The flowers in my butterfly garden are like the woman I want to be.

Continue Reading

— Life —

pin it

I  just finished reading In a Pit With a Lion on a Snowy Day by one of my favorite authors, Mark Batterson. It is based on a not-so-familiar Bible story about a young man named Benaiah who was confronted by a lion that threatened his life. However, unlike most of us who would have run the other way as fast as we could, Benaiah chased the lion into a pit and came out the victor. Instead of letting his fears get the best of him, Benaiah took a giant risk, not looking at how big his foe was, but claiming just how big his God was. He chased the lion into that trap with a simple spear, and provided a lesson in faith and courage that speaks volumes about how we should approach opportunities today. Continue Reading

— Life —

pin it

Today I transferred the contents of my safety deposit box to another bank. The contents contained things you might expect to find in a safety deposit box, but it was my diaries and old passport photos that reminded me of one of the scariest, yet most exhilarating times of my life. A lot for a 20-something to endure, much less to write about so matter-of-factly.

“7/2/82: Guido and Little Louie [my names for the men who steal our garbage and override our alarm system] are still with us.”

Continue Reading

— Life —

pin it

For March’s book club, we’re discussing Abby Fabiaschi’s novel, I Liked My Life. It’s a beautiful examination of grief, marriage, parenting, mother-daughter relationships, and aging. I’m thrilled the author is able to join us for Q&A. Continue Reading

— Life —

pin it

Last weekend I attended a yoga weekend at a holistic retreat house. They had lots of snow, and I decided to join the group for snowshoeing. I’ve not been snowshoeing before, but the others were novices too, and the woman leading us seemed to survive on nothing but kale. How strenuous could it be?

Pretty freaking strenuous, as it turned out. Continue Reading

— Life —

pin it

The United States of America was built on Freedom: Freedom of speech. Freedom of religion. Freedom to cast our votes for leaders and laws that align with our beliefs. When our founding fathers wrote the Constitution, they didn’t list every possible “inalienable right,” but Americans have always believed those rights included the right to think freely.

We cannot sanctify violence and rioting against people and property because there’s a conservative—or a liberal—speaking at the podium or living next door.

Continue Reading

— Life —

This month we’re reading Caroline Leavitt’s Cruel Beautiful World, one of the best received books of 2016. This book, about two sisters in the turbulent late-1960s, is about how family ties are formed and broken. While it covers big topics such as loss, grief, and domestic abuse, it’s also very readable and a popular choice for book clubs this year. It recently won The Pulpwood Queens Book of the Year. I had a chance to interview the author, who also wanted to give us more of a book club experience, recorded a video explaining some of her own backstory and why she felt the need to write this book.

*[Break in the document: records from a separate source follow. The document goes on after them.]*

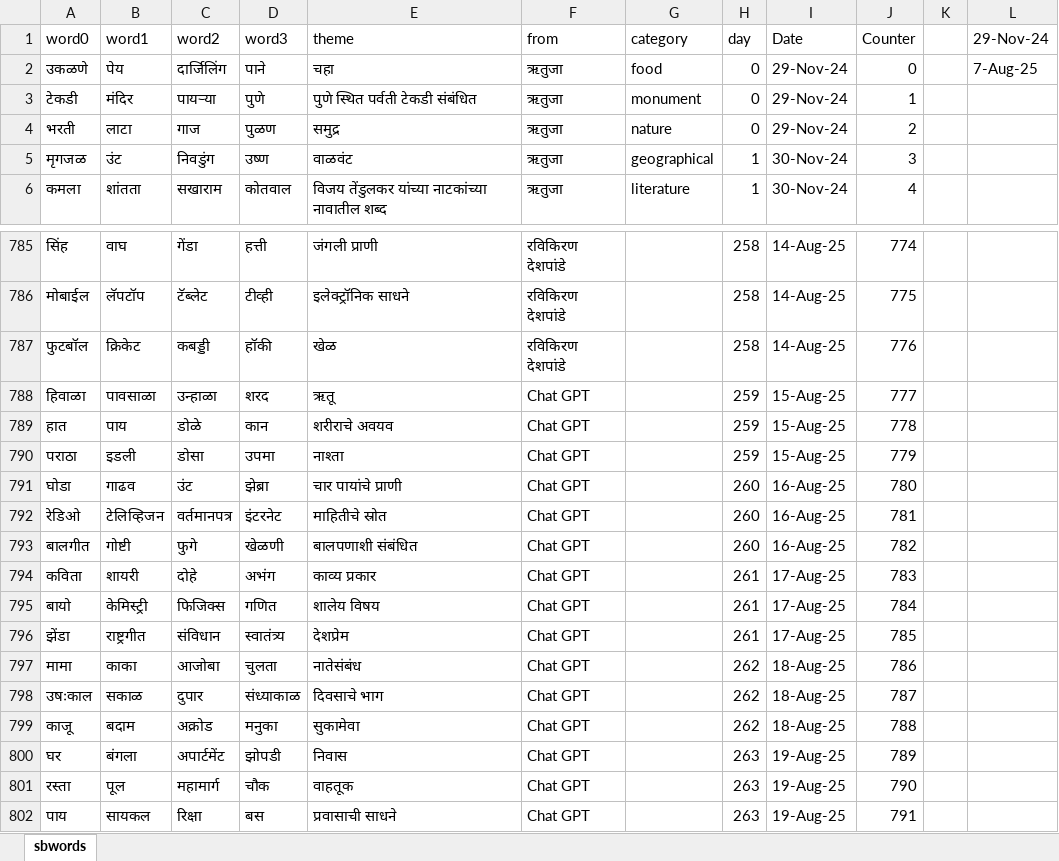
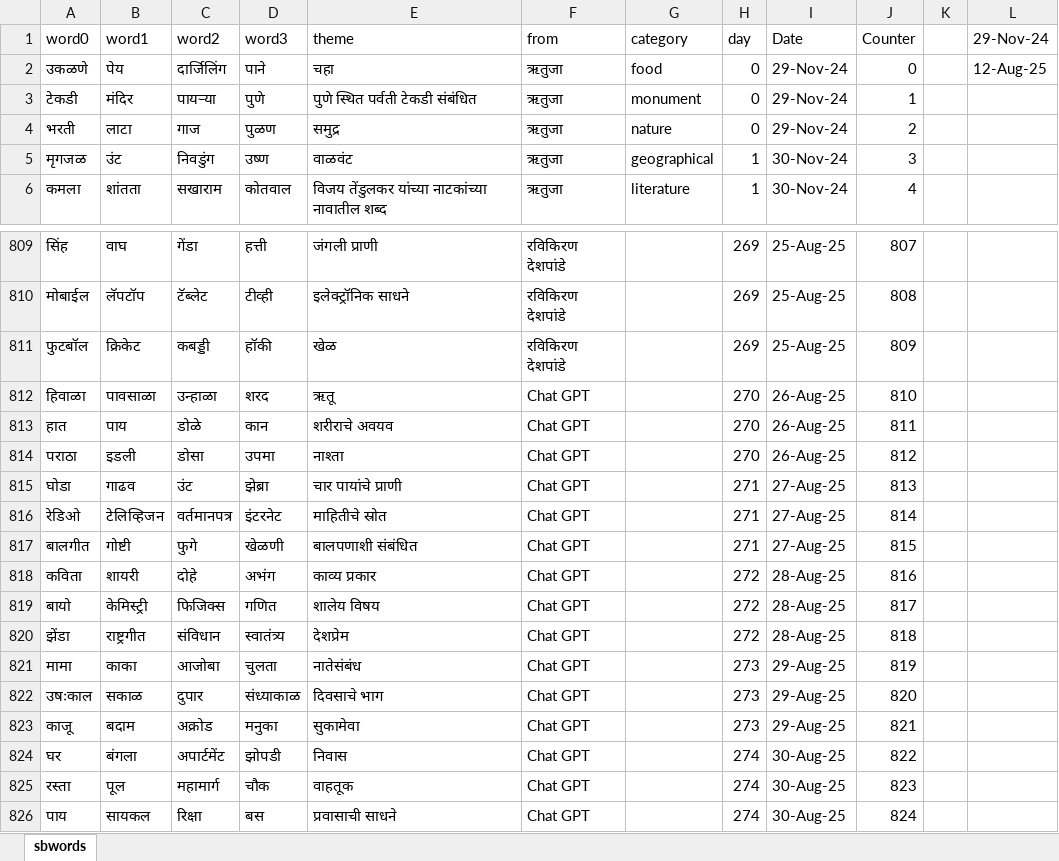
Before and after one commit to hrishinene/shabdakala, an Excel workbook: code/shabdakala/resource/sbwords.xlsx, sheet sbwords, drawn as a sheet; only a part is shown, gaps mark what is left out; values as stored, in another font and other column widths than the file's, no cell formats; conditional formats not drawn; addresses are those after the commit; the diff covers the shown part only; the diff names each change by its address in the sheet, - before the commit and + after, or states it on an @@ line.

```diff
--- a/code/shabdakala/resource/sbwords.xlsx (sheet sbwords)
+++ b/code/shabdakala/resource/sbwords.xlsx (sheet sbwords)
-L2 (29-Nov-24): 7-Aug-25
+L2 (29-Nov-24): 12-Aug-25
-H809:H811 (day): 258
+H809:H811 (day): 269
-I809:I811 (Date): 14-Aug-25
+I809:I811 (Date): 25-Aug-25
-J809 (Counter): 774
+J809 (Counter): 807
-J810 (Counter): 775
+J810 (Counter): 808
-J811 (Counter): 776
+J811 (Counter): 809
-H812:H814 (day): 259
+H812:H814 (day): 270
-I812:I814 (Date): 15-Aug-25
+I812:I814 (Date): 26-Aug-25
-J812 (Counter): 777
+J812 (Counter): 810
-J813 (Counter): 778
+J813 (Counter): 811
-J814 (Counter): 779
+J814 (Counter): 812
-H815:H817 (day): 260
+H815:H817 (day): 271
-I815:I817 (Date): 16-Aug-25
+I815:I817 (Date): 27-Aug-25
-J815 (Counter): 780
+J815 (Counter): 813
-J816 (Counter): 781
+J816 (Counter): 814
-J817 (Counter): 782
+J817 (Counter): 815
-H818:H820 (day): 261
+H818:H820 (day): 272
-I818:I820 (Date): 17-Aug-25
+I818:I820 (Date): 28-Aug-25
-J818 (Counter): 783
+J818 (Counter): 816
-J819 (Counter): 784
+J819 (Counter): 817
-J820 (Counter): 785
+J820 (Counter): 818
-H821:H823 (day): 262
+H821:H823 (day): 273
-I821:I823 (Date): 18-Aug-25
+I821:I823 (Date): 29-Aug-25
-J821 (Counter): 786
+J821 (Counter): 819
-J822 (Counter): 787
+J822 (Counter): 820
-J823 (Counter): 788
+J823 (Counter): 821
-H824:H826 (day): 263
+H824:H826 (day): 274
-I824:I826 (Date): 19-Aug-25
+I824:I826 (Date): 30-Aug-25
-J824 (Counter): 789
+J824 (Counter): 822
-J825 (Counter): 790
+J825 (Counter): 823
-J826 (Counter): 791
+J826 (Counter): 824
```
Also changed, not shown: 27 added rows, 3 removed rows and 231 edited cells elsewhere in this sheet, cell formats, 1 other file.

Q. Many of the themes in this book seem timeless. What drove your decision to set this book in the late 1960s? Continue Reading